#### Task inputs ####
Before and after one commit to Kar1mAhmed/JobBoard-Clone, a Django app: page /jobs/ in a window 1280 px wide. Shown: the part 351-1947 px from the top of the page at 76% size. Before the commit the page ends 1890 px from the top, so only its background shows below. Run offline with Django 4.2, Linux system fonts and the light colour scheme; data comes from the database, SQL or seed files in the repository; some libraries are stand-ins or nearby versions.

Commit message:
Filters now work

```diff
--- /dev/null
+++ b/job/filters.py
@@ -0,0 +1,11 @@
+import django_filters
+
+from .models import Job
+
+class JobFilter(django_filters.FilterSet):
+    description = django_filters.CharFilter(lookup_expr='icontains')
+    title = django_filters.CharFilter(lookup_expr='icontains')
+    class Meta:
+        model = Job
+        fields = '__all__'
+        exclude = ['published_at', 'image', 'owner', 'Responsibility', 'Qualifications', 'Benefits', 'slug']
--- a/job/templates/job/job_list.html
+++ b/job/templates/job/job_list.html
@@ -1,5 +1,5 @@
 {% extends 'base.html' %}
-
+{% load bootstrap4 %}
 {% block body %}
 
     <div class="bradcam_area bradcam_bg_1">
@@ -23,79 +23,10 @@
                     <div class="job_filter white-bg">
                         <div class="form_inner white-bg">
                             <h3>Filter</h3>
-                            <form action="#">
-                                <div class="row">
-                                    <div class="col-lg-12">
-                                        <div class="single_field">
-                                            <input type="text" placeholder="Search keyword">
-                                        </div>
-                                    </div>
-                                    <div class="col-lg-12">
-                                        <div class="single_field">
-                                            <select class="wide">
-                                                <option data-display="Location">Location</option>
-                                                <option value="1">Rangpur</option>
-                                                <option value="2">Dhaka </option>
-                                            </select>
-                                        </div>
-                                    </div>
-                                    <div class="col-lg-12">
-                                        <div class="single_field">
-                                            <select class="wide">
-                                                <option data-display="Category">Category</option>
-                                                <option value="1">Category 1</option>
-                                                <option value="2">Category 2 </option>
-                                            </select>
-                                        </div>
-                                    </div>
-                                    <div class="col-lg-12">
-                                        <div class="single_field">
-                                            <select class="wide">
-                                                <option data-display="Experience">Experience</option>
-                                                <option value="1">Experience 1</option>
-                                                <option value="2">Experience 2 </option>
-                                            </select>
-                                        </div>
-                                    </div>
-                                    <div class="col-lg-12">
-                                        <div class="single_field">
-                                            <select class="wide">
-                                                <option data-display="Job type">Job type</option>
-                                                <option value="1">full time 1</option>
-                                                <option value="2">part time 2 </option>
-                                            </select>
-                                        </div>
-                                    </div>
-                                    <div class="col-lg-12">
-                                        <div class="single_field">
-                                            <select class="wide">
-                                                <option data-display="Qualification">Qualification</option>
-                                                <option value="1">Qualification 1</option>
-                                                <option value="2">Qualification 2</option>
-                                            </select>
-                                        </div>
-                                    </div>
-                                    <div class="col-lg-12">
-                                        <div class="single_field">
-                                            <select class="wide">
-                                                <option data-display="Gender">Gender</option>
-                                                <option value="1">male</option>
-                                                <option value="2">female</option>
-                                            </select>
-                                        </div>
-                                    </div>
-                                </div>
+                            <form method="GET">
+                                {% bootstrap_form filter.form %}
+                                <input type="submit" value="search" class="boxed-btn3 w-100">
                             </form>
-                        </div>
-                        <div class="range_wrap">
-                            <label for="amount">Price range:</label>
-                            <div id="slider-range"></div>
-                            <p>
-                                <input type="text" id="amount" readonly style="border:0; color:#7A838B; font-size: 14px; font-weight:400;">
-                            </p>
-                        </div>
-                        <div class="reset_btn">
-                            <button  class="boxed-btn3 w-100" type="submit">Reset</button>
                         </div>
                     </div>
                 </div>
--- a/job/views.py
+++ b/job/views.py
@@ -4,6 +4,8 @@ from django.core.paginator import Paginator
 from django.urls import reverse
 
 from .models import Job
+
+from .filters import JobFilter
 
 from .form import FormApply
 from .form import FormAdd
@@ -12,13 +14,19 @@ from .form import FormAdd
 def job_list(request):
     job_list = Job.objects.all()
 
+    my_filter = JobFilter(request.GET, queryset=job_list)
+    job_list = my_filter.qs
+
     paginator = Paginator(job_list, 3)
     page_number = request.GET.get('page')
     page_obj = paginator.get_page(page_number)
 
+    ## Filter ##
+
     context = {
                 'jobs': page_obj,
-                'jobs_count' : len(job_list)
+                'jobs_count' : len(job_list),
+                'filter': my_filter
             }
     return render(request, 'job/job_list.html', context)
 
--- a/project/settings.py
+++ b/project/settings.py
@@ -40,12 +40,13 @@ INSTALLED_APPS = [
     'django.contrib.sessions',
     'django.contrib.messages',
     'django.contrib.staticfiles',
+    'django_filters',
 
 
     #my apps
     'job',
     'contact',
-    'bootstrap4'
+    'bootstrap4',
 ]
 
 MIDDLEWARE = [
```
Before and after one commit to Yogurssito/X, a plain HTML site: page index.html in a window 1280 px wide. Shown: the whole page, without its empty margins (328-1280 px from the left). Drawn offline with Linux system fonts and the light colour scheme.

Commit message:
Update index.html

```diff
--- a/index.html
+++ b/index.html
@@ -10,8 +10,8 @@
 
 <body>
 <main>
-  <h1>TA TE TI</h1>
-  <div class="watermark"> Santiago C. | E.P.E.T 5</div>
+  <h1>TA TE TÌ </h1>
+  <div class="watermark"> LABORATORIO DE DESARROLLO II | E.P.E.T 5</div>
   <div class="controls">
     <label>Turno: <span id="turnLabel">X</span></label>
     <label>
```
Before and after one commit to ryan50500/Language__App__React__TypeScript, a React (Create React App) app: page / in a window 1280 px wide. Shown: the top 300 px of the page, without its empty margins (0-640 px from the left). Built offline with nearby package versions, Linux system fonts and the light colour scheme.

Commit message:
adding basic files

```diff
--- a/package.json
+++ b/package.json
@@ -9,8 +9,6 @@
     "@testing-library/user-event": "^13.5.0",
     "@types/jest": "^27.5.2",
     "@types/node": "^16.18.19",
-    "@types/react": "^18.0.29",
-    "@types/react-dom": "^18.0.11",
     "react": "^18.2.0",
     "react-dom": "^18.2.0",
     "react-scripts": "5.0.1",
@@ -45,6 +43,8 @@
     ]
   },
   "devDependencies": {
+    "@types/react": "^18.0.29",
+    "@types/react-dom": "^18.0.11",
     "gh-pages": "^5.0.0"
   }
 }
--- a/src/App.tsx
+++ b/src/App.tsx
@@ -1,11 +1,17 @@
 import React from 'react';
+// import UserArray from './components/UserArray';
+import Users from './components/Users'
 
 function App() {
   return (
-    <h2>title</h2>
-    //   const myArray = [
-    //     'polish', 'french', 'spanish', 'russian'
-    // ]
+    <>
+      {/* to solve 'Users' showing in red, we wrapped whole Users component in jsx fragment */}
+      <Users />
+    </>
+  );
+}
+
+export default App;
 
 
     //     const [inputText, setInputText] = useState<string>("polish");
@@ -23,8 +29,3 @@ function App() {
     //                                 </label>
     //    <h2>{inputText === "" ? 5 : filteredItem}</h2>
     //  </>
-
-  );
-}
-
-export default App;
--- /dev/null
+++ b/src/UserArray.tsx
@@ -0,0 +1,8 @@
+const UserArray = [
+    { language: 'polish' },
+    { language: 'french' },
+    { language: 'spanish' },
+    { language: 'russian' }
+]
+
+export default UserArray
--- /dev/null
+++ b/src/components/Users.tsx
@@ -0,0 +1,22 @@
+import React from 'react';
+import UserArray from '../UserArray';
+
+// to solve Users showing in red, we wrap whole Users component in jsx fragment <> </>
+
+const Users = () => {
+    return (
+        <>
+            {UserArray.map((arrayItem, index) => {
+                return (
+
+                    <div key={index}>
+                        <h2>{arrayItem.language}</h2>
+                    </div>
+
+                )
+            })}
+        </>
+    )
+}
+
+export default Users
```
####
## What you have to do
Copy whichever lines in the listing above hold "html".

## Solution for this task
--- a/job/templates/job/job_list.html
+++ b/job/templates/job/job_list.html
 {% extends 'base.html' %}
     return render(request, 'job/job_list.html', context)
Before and after one commit to Yogurssito/X, a plain HTML site: page index.html in a window 1280 px wide. Shown: the whole page, without its empty margins (328-1280 px from the left). Drawn offline with Linux system fonts and the light colour scheme.
Update index.html
--- a/index.html
+++ b/index.html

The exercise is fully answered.